Web interface edit records
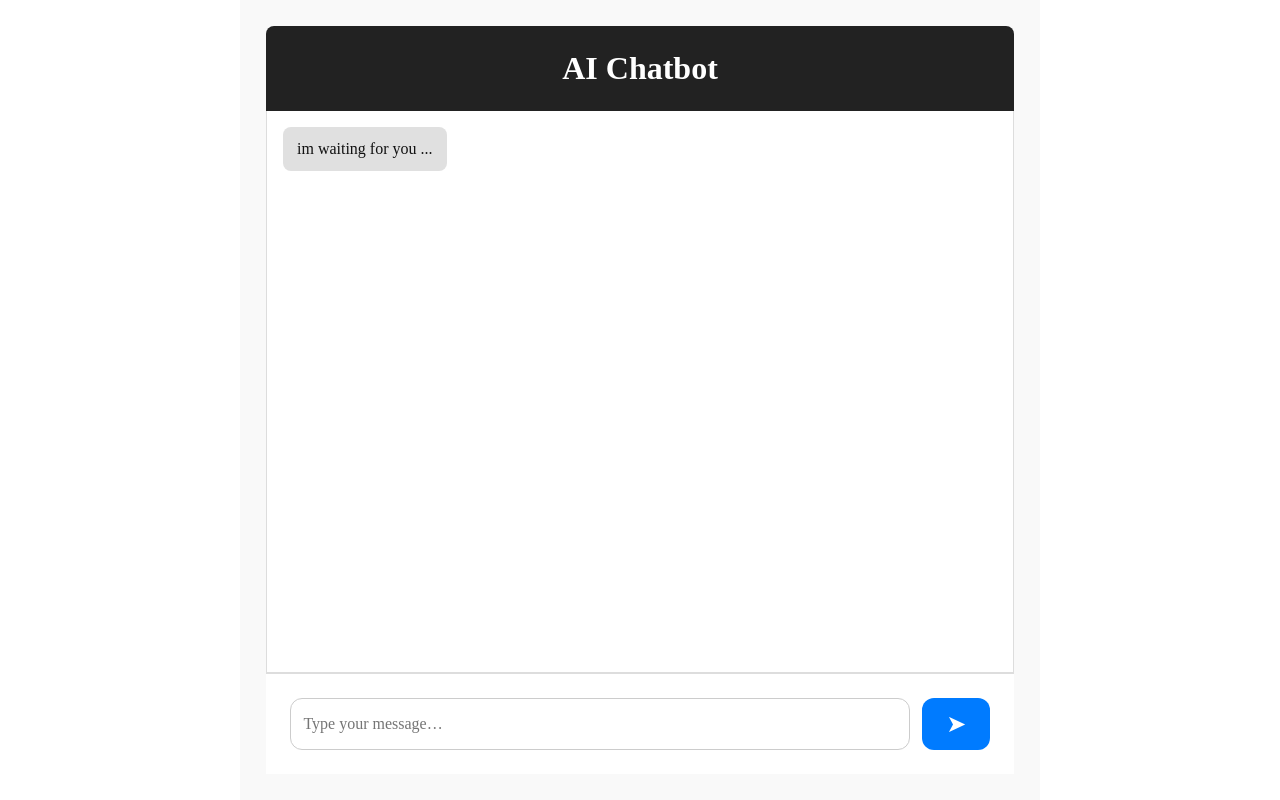
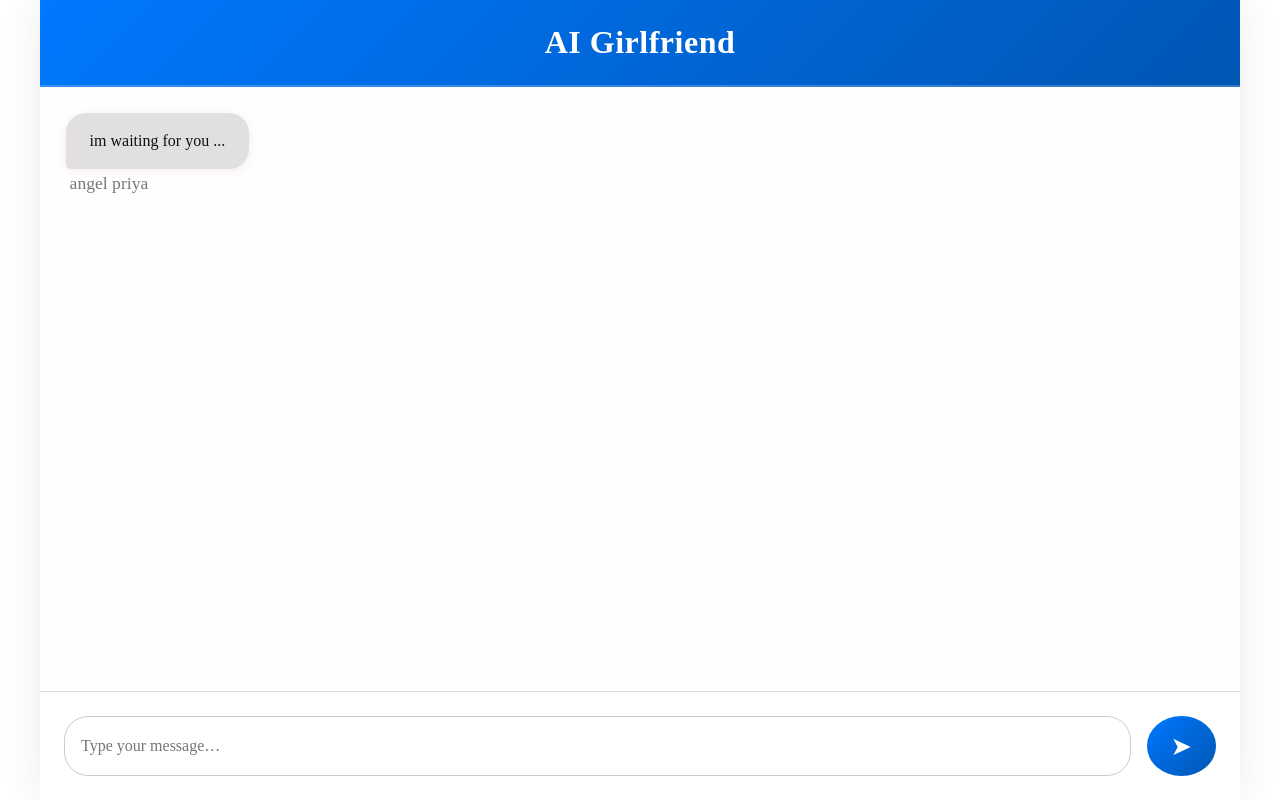
Before and after one commit to Akki-b2008/AiChatbot, a React (Vite) app in the folder Frontend/: page / in a window 1280 px wide. Built offline with nearby package versions, Linux system fonts and the light colour scheme; no server answers.

Commit message:
Update AI model version and enhance chat UI with new styles and labels

```diff
--- a/Frontend/src/App.css
+++ b/Frontend/src/App.css
@@ -1,84 +1,156 @@
+/* 🌟 Full container */
 .chat-container {
-  max-width: 800px;
+  max-width: 1200px;
   margin: 0 auto;
-  height: 100vh;
+  height: 100dvh;
   display: flex;
   flex-direction: column;
-  padding: clamp(1rem, 2vw, 2rem);
-  font-family: sans-serif;
-  background-color: #f9f9f9;
+  background: linear-gradient(135deg, #fdfbfb, #ebedee);
+  font-family: "Inter", "Segoe UI", sans-serif;
+  box-shadow: 0 0 40px rgba(0, 0, 0, 0.08);
+  /* border-radius: clamp(0.5rem, 2vw, 1rem); */
+  overflow: hidden;
 }
 
+/* 🌟 Header */
 .chat-header {
   padding: clamp(0.75rem, 2vw, 1.5rem);
   text-align: center;
-  background-color: #222;
+  background: linear-gradient(135deg, #0078ff, #0056b3);
   color: #fff;
   font-size: clamp(1.2rem, 3vw, 2rem);
-  font-weight: bold;
-  border-radius: 0.5rem 0.5rem 0 0;
+  font-weight: 700;
+  letter-spacing: 0.5px;
+  border-bottom: 2px solid rgba(255, 255, 255, 0.2);
+  position: sticky;
+  top: 0;
+  z-index: 10;
 }
 
+/* 🌟 Messages area */
 .chat-messages {
   flex: 1;
   overflow-y: auto;
-  padding: clamp(0.5rem, 1.5vw, 1rem);
+  padding: clamp(0.8rem, 2vw, 2rem);
   display: flex;
   flex-direction: column;
-  gap: clamp(0.5rem, 1vw, 1rem);
-  background-color: #fff;
-  border: 1px solid #ddd;
-  border-top: none;
+  gap: clamp(0.6rem, 1.2vw, 1.5rem);
+  background-color: #fefefe;
+  scrollbar-width: thin;
+  scrollbar-color: #bbb transparent;
 }
 
+.chat-messages::-webkit-scrollbar {
+  width: 6px;
+}
+.chat-messages::-webkit-scrollbar-thumb {
+  background: #bbb;
+  border-radius: 10px;
+}
+.chat-messages::-webkit-scrollbar-track {
+  background: transparent;
+}
+
+/* 🌟 Each message wrapper */
+.chat-message-wrapper {
+  display: flex;
+  flex-direction: column;
+  /* max-width: 80%; */
+}
+
+/* 🌟 Chat bubbles */
 .chat-bubble {
-  max-width: 75%;
-  padding: clamp(0.5rem, 2vw, .7rem) clamp(0.9rem, 1vw, 1.2rem);
-  border-radius: 0.5rem;
-  font-size: clamp(0.875rem, 2vw, 1rem);
-  line-height: 1.4;
+  padding: clamp(0.6rem, 1.5vw, 1rem) clamp(1rem, 2vw, 1.5rem);
+  border-radius: 1.25rem;
+  font-size: clamp(0.85rem, 2vw, 1rem);
+  line-height: 1.5;
+  box-shadow: 0 2px 10px rgba(169, 14, 14, 0.08);
+  word-wrap: break-word;
+  animation: fadeIn 0.3s ease-in-out;
 }
 
 .chat-bubble.user {
   align-self: flex-end;
-  background-color: #dcf8c6;
-  color: #333;
+  background: linear-gradient(135deg, #0078ff, #00c6ff);
+  color: white;
+  border-bottom-right-radius: 0.3rem;
 }
 
 .chat-bubble.ai {
   align-self: flex-start;
-  background-color: #e0e0e0;
+  background: #bcb8b873;
   color: #111;
+  border-bottom-left-radius: 0.3rem;
 }
 
+/* 🌟 Small labels under message */
+.chat-label {
+  font-size: clamp(.8rem, 2vw, 1.1rem);
+  margin-top: 0.3rem;
+  margin-left: 4px;
+  color: #777;
+}
+
+.chat-message-wrapper .user + .chat-label {
+  align-self: flex-end;
+}
+
+.chat-message-wrapper .ai + .chat-label {
+  align-self: flex-start;
+}
+
+/* 🌟 Input area */
 .chat-input-area {
   display: flex;
-  gap: clamp(0.5rem, 1vw, 1rem);
-  padding: clamp(0.75rem, 2vw, 1.5rem);
+  gap: clamp(0.6rem, 2vw, 1rem);
+  padding: clamp(0.8rem, 2vw, 1.5rem);
   background-color: #fff;
   border-top: 1px solid #ddd;
 }
 
 .chat-input {
-  flex: 1;
-  padding: clamp(0.5rem, 1vw, 1rem);
+  /* flex: 1; */
+  width: 100%;
+  padding: clamp(0.6rem, 1.5vw, 1rem);
   font-size: clamp(0.9rem, 2vw, 1rem);
   border: 1px solid #ccc;
-  border-radius: 0.75rem;
+  border-radius: 1.5rem;
   outline: none;
+  transition: border-color 0.2s, box-shadow 0.2s;
+}
+
+.chat-input:focus {
+  border-color: #0078ff;
+  box-shadow: 0 0 0 2px rgba(0, 120, 255, 0.2);
 }
 
 .send-btn {
-  padding: clamp(0.5rem, 1vw, 0.75rem) clamp(0.75rem, 2vw, 1.5rem);
-  font-size: clamp(1rem, 2.5vw, 1.5rem);
-  background-color: #007bff;
+  padding: clamp(0.6rem, 1.5vw, 0.9rem) clamp(1rem, 2vw, 1.5rem);
+  font-size: clamp(1.1rem, 2.5vw, 1.6rem);
+  background: linear-gradient(135deg, #0078ff, #0056b3);
   color: white;
   border: none;
-  border-radius: 0.75rem;
+  border-radius: 50%;
   cursor: pointer;
-  transition: background-color 0.3s ease;
+  transition: transform 0.2s ease, background 0.3s ease;
+  display: flex;
+  align-items: center;
+  justify-content: center;
 }
 
 .send-btn:hover {
-  background-color: #0056b3;
+  background: linear-gradient(135deg, #0056b3, #004099);
+  transform: scale(1.05);
 }
+
+/* 🌟 Animations */
+@keyframes fadeIn {
+  from {
+    opacity: 0;
+    transform: translateY(8px);
+  }
+  to {
+    opacity: 1;
+    transform: translateY(0);
+  }
+}
--- a/Frontend/src/App.jsx
+++ b/Frontend/src/App.jsx
@@ -5,8 +5,9 @@ import "./App.css";
 function App() {
   const socket = useRef(null);
   const [messages, setMessages] = useState([
-    { sender: "ai", text : "im waiting for you ..." },
+    { sender: "ai", text: "im waiting for you ..." },
   ]);
+
   const [input, setInput] = useState("");
   const chatEndRef = useRef(null);
 
@@ -55,19 +56,25 @@ function App() {
   return (
     <div className="chat-container">
       <div className="chat-header">
-        <span className="chat-title">AI Chatbot</span>
+        <span className="chat-title">AI Girlfriend</span>
       </div>
+
       <div className="chat-messages">
         {messages.map((msg, idx) => (
-          <div
-            key={idx}
-            className={`chat-bubble ${msg.sender === "user" ? "user" : "ai"}`}
-          >
-            {msg.text}
+          <div key={idx} className="chat-message-wrapper">
+            <div
+              className={`chat-bubble ${msg.sender === "user" ? "user" : "ai"}`}
+            >
+              {msg.text}
+            </div>
+            <span className="chat-label">
+              {msg.sender === "user" ? "me" : "angel priya"}
+            </span>
           </div>
         ))}
         <div ref={chatEndRef} />
       </div>
+
       <form className="chat-input-area" onSubmit={handleSend}>
         <input
           className="chat-input"
```
Also changed, not shown: 1 other file (tests, documents, lock files or other folders).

WORK TASK: Restate the data above exactly, stripping out each image.

FINISHED TASK:
Before and after one commit to Akki-b2008/AiChatbot, a React (Vite) app in the folder Frontend/: page / in a window 1280 px wide. Built offline with nearby package versions, Linux system fonts and the light colour scheme; no server answers.

Commit message:
Update AI model version and enhance chat UI with new styles and labels

```diff
--- a/Frontend/src/App.css
+++ b/Frontend/src/App.css
@@ -1,84 +1,156 @@
+/* 🌟 Full container */
 .chat-container {
-  max-width: 800px;
+  max-width: 1200px;
   margin: 0 auto;
-  height: 100vh;
+  height: 100dvh;
   display: flex;
   flex-direction: column;
-  padding: clamp(1rem, 2vw, 2rem);
-  font-family: sans-serif;
-  background-color: #f9f9f9;
+  background: linear-gradient(135deg, #fdfbfb, #ebedee);
+  font-family: "Inter", "Segoe UI", sans-serif;
+  box-shadow: 0 0 40px rgba(0, 0, 0, 0.08);
+  /* border-radius: clamp(0.5rem, 2vw, 1rem); */
+  overflow: hidden;
 }
 
+/* 🌟 Header */
 .chat-header {
   padding: clamp(0.75rem, 2vw, 1.5rem);
   text-align: center;
-  background-color: #222;
+  background: linear-gradient(135deg, #0078ff, #0056b3);
   color: #fff;
   font-size: clamp(1.2rem, 3vw, 2rem);
-  font-weight: bold;
-  border-radius: 0.5rem 0.5rem 0 0;
+  font-weight: 700;
+  letter-spacing: 0.5px;
+  border-bottom: 2px solid rgba(255, 255, 255, 0.2);
+  position: sticky;
+  top: 0;
+  z-index: 10;
 }
 
+/* 🌟 Messages area */
 .chat-messages {
   flex: 1;
   overflow-y: auto;
-  padding: clamp(0.5rem, 1.5vw, 1rem);
+  padding: clamp(0.8rem, 2vw, 2rem);
   display: flex;
   flex-direction: column;
-  gap: clamp(0.5rem, 1vw, 1rem);
-  background-color: #fff;
-  border: 1px solid #ddd;
-  border-top: none;
+  gap: clamp(0.6rem, 1.2vw, 1.5rem);
+  background-color: #fefefe;
+  scrollbar-width: thin;
+  scrollbar-color: #bbb transparent;
 }
 
+.chat-messages::-webkit-scrollbar {
+  width: 6px;
+}
+.chat-messages::-webkit-scrollbar-thumb {
+  background: #bbb;
+  border-radius: 10px;
+}
+.chat-messages::-webkit-scrollbar-track {
+  background: transparent;
+}
+
+/* 🌟 Each message wrapper */
+.chat-message-wrapper {
+  display: flex;
+  flex-direction: column;
+  /* max-width: 80%; */
+}
+
+/* 🌟 Chat bubbles */
 .chat-bubble {
-  max-width: 75%;
-  padding: clamp(0.5rem, 2vw, .7rem) clamp(0.9rem, 1vw, 1.2rem);
-  border-radius: 0.5rem;
-  font-size: clamp(0.875rem, 2vw, 1rem);
-  line-height: 1.4;
+  padding: clamp(0.6rem, 1.5vw, 1rem) clamp(1rem, 2vw, 1.5rem);
+  border-radius: 1.25rem;
+  font-size: clamp(0.85rem, 2vw, 1rem);
+  line-height: 1.5;
+  box-shadow: 0 2px 10px rgba(169, 14, 14, 0.08);
+  word-wrap: break-word;
+  animation: fadeIn 0.3s ease-in-out;
 }
 
 .chat-bubble.user {
   align-self: flex-end;
-  background-color: #dcf8c6;
-  color: #333;
+  background: linear-gradient(135deg, #0078ff, #00c6ff);
+  color: white;
+  border-bottom-right-radius: 0.3rem;
 }
 
 .chat-bubble.ai {
   align-self: flex-start;
-  background-color: #e0e0e0;
+  background: #bcb8b873;
   color: #111;
+  border-bottom-left-radius: 0.3rem;
 }
 
+/* 🌟 Small labels under message */
+.chat-label {
+  font-size: clamp(.8rem, 2vw, 1.1rem);
+  margin-top: 0.3rem;
+  margin-left: 4px;
+  color: #777;
+}
+
+.chat-message-wrapper .user + .chat-label {
+  align-self: flex-end;
+}
+
+.chat-message-wrapper .ai + .chat-label {
+  align-self: flex-start;
+}
+
+/* 🌟 Input area */
 .chat-input-area {
   display: flex;
-  gap: clamp(0.5rem, 1vw, 1rem);
-  padding: clamp(0.75rem, 2vw, 1.5rem);
+  gap: clamp(0.6rem, 2vw, 1rem);
+  padding: clamp(0.8rem, 2vw, 1.5rem);
   background-color: #fff;
   border-top: 1px solid #ddd;
 }
 
 .chat-input {
-  flex: 1;
-  padding: clamp(0.5rem, 1vw, 1rem);
+  /* flex: 1; */
+  width: 100%;
+  padding: clamp(0.6rem, 1.5vw, 1rem);
   font-size: clamp(0.9rem, 2vw, 1rem);
   border: 1px solid #ccc;
-  border-radius: 0.75rem;
+  border-radius: 1.5rem;
   outline: none;
+  transition: border-color 0.2s, box-shadow 0.2s;
+}
+
+.chat-input:focus {
+  border-color: #0078ff;
+  box-shadow: 0 0 0 2px rgba(0, 120, 255, 0.2);
 }
 
 .send-btn {
-  padding: clamp(0.5rem, 1vw, 0.75rem) clamp(0.75rem, 2vw, 1.5rem);
-  font-size: clamp(1rem, 2.5vw, 1.5rem);
-  background-color: #007bff;
+  padding: clamp(0.6rem, 1.5vw, 0.9rem) clamp(1rem, 2vw, 1.5rem);
+  font-size: clamp(1.1rem, 2.5vw, 1.6rem);
+  background: linear-gradient(135deg, #0078ff, #0056b3);
   color: white;
   border: none;
-  border-radius: 0.75rem;
+  border-radius: 50%;
   cursor: pointer;
-  transition: background-color 0.3s ease;
+  transition: transform 0.2s ease, background 0.3s ease;
+  display: flex;
+  align-items: center;
+  justify-content: center;
 }
 
 .send-btn:hover {
-  background-color: #0056b3;
+  background: linear-gradient(135deg, #0056b3, #004099);
+  transform: scale(1.05);
 }
+
+/* 🌟 Animations */
+@keyframes fadeIn {
+  from {
+    opacity: 0;
+    transform: translateY(8px);
+  }
+  to {
+    opacity: 1;
+    transform: translateY(0);
+  }
+}
--- a/Frontend/src/App.jsx
+++ b/Frontend/src/App.jsx
@@ -5,8 +5,9 @@ import "./App.css";
 function App() {
   const socket = useRef(null);
   const [messages, setMessages] = useState([
-    { sender: "ai", text : "im waiting for you ..." },
+    { sender: "ai", text: "im waiting for you ..." },
   ]);
+
   const [input, setInput] = useState("");
   const chatEndRef = useRef(null);
 
@@ -55,19 +56,25 @@ function App() {
   return (
     <div className="chat-container">
       <div className="chat-header">
-        <span className="chat-title">AI Chatbot</span>
+        <span className="chat-title">AI Girlfriend</span>
       </div>
+
       <div className="chat-messages">
         {messages.map((msg, idx) => (
-          <div
-            key={idx}
-            className={`chat-bubble ${msg.sender === "user" ? "user" : "ai"}`}
-          >
-            {msg.text}
+          <div key={idx} className="chat-message-wrapper">
+            <div
+              className={`chat-bubble ${msg.sender === "user" ? "user" : "ai"}`}
+            >
+              {msg.text}
+            </div>
+            <span className="chat-label">
+              {msg.sender === "user" ? "me" : "angel priya"}
+            </span>
           </div>
         ))}
         <div ref={chatEndRef} />
       </div>
+
       <form className="chat-input-area" onSubmit={handleSend}>
         <input
           className="chat-input"
```
Also changed, not shown: 1 other file (tests, documents, lock files or other folders).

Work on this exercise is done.